▸ WHAT NEEDS TO BE DONE
From the entries that follow, copy every line with the word "strong".

============================================================

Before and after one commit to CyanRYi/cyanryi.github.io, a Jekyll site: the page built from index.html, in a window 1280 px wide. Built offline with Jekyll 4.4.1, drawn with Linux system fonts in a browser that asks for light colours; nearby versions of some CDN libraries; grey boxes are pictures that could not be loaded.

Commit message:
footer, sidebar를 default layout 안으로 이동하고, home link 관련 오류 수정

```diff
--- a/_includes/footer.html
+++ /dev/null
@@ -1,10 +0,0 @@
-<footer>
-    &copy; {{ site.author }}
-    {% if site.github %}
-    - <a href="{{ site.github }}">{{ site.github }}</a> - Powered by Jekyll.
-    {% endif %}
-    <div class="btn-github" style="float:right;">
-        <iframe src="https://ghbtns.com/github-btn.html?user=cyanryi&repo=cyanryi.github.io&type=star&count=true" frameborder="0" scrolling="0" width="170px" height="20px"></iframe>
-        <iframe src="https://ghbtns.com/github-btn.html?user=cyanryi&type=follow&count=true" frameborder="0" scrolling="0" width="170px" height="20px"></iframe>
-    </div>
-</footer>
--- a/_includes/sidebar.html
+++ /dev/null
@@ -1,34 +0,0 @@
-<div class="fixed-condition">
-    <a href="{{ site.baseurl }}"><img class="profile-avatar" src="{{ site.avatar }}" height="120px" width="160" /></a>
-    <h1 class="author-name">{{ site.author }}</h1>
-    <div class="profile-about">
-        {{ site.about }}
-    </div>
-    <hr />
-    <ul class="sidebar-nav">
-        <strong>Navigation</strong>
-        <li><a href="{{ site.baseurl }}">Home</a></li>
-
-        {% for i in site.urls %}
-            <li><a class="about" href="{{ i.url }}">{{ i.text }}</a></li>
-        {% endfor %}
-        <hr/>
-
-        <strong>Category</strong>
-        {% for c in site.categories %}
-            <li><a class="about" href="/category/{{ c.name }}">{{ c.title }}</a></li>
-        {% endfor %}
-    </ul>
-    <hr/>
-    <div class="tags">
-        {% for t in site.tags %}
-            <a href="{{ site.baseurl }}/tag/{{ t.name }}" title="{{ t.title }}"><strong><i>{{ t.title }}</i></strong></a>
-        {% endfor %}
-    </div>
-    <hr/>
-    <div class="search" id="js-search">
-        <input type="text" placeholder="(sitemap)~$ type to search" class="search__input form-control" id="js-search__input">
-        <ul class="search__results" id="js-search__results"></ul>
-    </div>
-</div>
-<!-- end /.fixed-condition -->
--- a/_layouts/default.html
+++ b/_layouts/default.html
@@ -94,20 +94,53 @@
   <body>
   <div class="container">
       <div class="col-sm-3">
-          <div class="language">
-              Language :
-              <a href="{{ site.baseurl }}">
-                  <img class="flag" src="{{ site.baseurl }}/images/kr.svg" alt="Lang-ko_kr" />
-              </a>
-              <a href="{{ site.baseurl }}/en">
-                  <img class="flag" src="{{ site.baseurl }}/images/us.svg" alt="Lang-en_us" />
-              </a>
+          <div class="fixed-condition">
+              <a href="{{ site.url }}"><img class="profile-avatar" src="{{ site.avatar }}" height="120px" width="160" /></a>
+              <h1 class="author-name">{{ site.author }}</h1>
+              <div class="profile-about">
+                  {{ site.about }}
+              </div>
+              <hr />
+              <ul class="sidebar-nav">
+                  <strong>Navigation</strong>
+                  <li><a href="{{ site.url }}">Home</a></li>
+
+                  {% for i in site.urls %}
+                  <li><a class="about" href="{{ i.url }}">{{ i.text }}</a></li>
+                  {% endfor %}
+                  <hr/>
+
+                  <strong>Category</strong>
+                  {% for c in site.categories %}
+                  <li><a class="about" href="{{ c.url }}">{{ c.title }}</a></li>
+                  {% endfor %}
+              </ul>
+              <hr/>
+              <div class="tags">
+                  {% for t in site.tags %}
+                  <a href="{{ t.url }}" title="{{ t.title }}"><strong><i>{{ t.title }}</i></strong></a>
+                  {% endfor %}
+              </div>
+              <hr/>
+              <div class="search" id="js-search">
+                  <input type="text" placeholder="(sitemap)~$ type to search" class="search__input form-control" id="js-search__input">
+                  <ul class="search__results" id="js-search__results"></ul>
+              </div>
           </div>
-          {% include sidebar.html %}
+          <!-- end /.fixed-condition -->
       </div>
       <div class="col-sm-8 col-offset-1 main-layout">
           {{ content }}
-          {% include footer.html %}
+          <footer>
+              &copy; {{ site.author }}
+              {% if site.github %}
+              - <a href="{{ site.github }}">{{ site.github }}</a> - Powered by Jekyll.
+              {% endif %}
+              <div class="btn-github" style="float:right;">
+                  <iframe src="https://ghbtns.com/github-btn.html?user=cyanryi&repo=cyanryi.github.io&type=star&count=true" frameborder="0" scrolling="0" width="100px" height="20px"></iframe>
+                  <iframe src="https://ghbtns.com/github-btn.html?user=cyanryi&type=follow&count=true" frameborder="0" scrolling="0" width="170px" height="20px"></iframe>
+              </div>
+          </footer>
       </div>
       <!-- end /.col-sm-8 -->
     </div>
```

============================================================

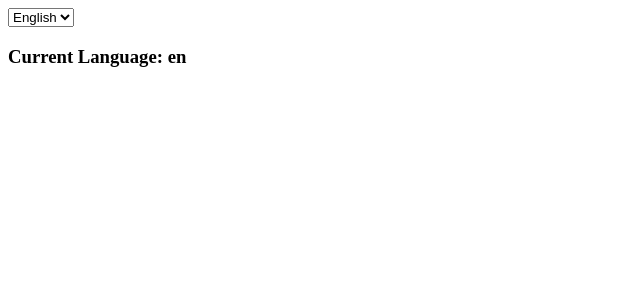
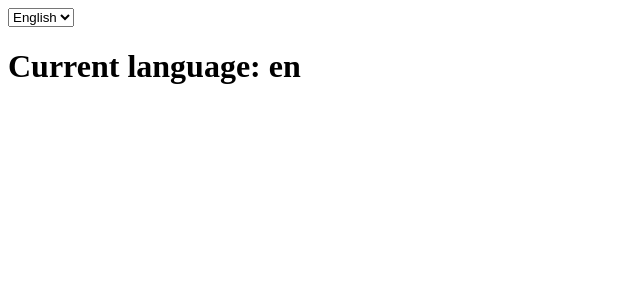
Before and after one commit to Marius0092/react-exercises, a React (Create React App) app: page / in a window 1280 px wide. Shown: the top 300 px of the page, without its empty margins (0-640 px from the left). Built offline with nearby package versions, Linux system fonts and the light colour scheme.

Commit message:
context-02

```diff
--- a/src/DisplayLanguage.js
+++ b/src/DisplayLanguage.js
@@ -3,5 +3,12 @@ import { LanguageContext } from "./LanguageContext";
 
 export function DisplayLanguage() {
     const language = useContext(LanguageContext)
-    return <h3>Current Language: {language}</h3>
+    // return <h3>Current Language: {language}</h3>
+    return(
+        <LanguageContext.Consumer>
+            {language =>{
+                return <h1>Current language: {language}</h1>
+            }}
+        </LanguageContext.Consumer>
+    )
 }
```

============================================================

▸ TASK RESPONSE
-        <strong>Navigation</strong>
-        <strong>Category</strong>
-            <a href="{{ site.baseurl }}/tag/{{ t.name }}" title="{{ t.title }}"><strong><i>{{ t.title }}</i></strong></a>
+                  <strong>Navigation</strong>
+                  <strong>Category</strong>
+                  <a href="{{ t.url }}" title="{{ t.title }}"><strong><i>{{ t.title }}</i></strong></a>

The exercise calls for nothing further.